Exercise details: The output is to match the entries below character for character.

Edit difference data
___
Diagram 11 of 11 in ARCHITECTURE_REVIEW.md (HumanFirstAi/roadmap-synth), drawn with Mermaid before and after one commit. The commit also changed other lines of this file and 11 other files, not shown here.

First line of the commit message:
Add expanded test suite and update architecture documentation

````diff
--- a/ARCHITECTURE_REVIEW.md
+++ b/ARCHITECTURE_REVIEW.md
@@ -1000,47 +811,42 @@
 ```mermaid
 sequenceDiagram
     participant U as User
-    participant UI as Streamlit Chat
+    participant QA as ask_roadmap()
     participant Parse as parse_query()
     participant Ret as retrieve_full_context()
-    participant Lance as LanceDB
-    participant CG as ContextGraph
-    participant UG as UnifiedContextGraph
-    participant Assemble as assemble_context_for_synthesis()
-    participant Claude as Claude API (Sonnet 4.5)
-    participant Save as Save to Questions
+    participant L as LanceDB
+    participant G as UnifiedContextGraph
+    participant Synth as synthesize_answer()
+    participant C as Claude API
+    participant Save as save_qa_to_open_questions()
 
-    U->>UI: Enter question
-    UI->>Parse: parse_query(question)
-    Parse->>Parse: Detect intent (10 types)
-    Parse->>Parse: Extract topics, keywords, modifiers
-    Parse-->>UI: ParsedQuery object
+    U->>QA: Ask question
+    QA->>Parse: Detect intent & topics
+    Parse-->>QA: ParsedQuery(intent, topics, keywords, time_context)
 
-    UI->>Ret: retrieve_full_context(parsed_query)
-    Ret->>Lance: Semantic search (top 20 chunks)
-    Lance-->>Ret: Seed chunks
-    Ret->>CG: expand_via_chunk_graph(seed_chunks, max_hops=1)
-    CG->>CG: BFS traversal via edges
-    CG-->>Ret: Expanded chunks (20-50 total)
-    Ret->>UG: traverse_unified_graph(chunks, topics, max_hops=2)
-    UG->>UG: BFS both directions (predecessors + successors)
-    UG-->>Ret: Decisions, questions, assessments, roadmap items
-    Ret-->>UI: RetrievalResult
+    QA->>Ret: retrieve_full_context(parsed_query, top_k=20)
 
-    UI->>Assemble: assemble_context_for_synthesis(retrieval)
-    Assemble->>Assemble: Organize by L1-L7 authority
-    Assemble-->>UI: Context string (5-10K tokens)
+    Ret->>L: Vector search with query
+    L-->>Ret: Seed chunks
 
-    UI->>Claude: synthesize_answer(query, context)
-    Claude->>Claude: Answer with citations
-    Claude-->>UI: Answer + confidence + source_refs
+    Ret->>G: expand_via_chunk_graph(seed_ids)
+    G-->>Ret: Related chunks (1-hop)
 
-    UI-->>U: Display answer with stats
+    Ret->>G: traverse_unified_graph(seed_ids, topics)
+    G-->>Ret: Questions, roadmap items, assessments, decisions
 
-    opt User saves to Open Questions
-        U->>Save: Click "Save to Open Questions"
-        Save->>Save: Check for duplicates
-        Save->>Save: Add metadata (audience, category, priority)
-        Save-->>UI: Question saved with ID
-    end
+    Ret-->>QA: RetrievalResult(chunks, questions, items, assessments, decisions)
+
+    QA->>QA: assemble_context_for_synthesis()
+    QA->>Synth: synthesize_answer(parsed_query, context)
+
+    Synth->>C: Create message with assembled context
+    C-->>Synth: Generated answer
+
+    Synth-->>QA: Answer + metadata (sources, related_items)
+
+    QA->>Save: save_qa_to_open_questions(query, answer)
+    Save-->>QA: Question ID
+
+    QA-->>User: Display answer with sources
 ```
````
___
Finished task:
Diagram 11 of 11 in ARCHITECTURE_REVIEW.md (HumanFirstAi/roadmap-synth), drawn with Mermaid before and after one commit. The commit also changed other lines of this file and 11 other files, not shown here.

First line of the commit message:
Add expanded test suite and update architecture documentation

````diff
--- a/ARCHITECTURE_REVIEW.md
+++ b/ARCHITECTURE_REVIEW.md
@@ -1000,47 +811,42 @@
 ```mermaid
 sequenceDiagram
     participant U as User
-    participant UI as Streamlit Chat
+    participant QA as ask_roadmap()
     participant Parse as parse_query()
     participant Ret as retrieve_full_context()
-    participant Lance as LanceDB
-    participant CG as ContextGraph
-    participant UG as UnifiedContextGraph
-    participant Assemble as assemble_context_for_synthesis()
-    participant Claude as Claude API (Sonnet 4.5)
-    participant Save as Save to Questions
+    participant L as LanceDB
+    participant G as UnifiedContextGraph
+    participant Synth as synthesize_answer()
+    participant C as Claude API
+    participant Save as save_qa_to_open_questions()
 
-    U->>UI: Enter question
-    UI->>Parse: parse_query(question)
-    Parse->>Parse: Detect intent (10 types)
-    Parse->>Parse: Extract topics, keywords, modifiers
-    Parse-->>UI: ParsedQuery object
+    U->>QA: Ask question
+    QA->>Parse: Detect intent & topics
+    Parse-->>QA: ParsedQuery(intent, topics, keywords, time_context)
 
-    UI->>Ret: retrieve_full_context(parsed_query)
-    Ret->>Lance: Semantic search (top 20 chunks)
-    Lance-->>Ret: Seed chunks
-    Ret->>CG: expand_via_chunk_graph(seed_chunks, max_hops=1)
-    CG->>CG: BFS traversal via edges
-    CG-->>Ret: Expanded chunks (20-50 total)
-    Ret->>UG: traverse_unified_graph(chunks, topics, max_hops=2)
-    UG->>UG: BFS both directions (predecessors + successors)
-    UG-->>Ret: Decisions, questions, assessments, roadmap items
-    Ret-->>UI: RetrievalResult
+    QA->>Ret: retrieve_full_context(parsed_query, top_k=20)
 
-    UI->>Assemble: assemble_context_for_synthesis(retrieval)
-    Assemble->>Assemble: Organize by L1-L7 authority
-    Assemble-->>UI: Context string (5-10K tokens)
+    Ret->>L: Vector search with query
+    L-->>Ret: Seed chunks
 
-    UI->>Claude: synthesize_answer(query, context)
-    Claude->>Claude: Answer with citations
-    Claude-->>UI: Answer + confidence + source_refs
+    Ret->>G: expand_via_chunk_graph(seed_ids)
+    G-->>Ret: Related chunks (1-hop)
 
-    UI-->>U: Display answer with stats
+    Ret->>G: traverse_unified_graph(seed_ids, topics)
+    G-->>Ret: Questions, roadmap items, assessments, decisions
 
-    opt User saves to Open Questions
-        U->>Save: Click "Save to Open Questions"
-        Save->>Save: Check for duplicates
-        Save->>Save: Add metadata (audience, category, priority)
-        Save-->>UI: Question saved with ID
-    end
+    Ret-->>QA: RetrievalResult(chunks, questions, items, assessments, decisions)
+
+    QA->>QA: assemble_context_for_synthesis()
+    QA->>Synth: synthesize_answer(parsed_query, context)
+
+    Synth->>C: Create message with assembled context
+    C-->>Synth: Generated answer
+
+    Synth-->>QA: Answer + metadata (sources, related_items)
+
+    QA->>Save: save_qa_to_open_questions(query, answer)
+    Save-->>QA: Question ID
+
+    QA-->>User: Display answer with sources
 ```
````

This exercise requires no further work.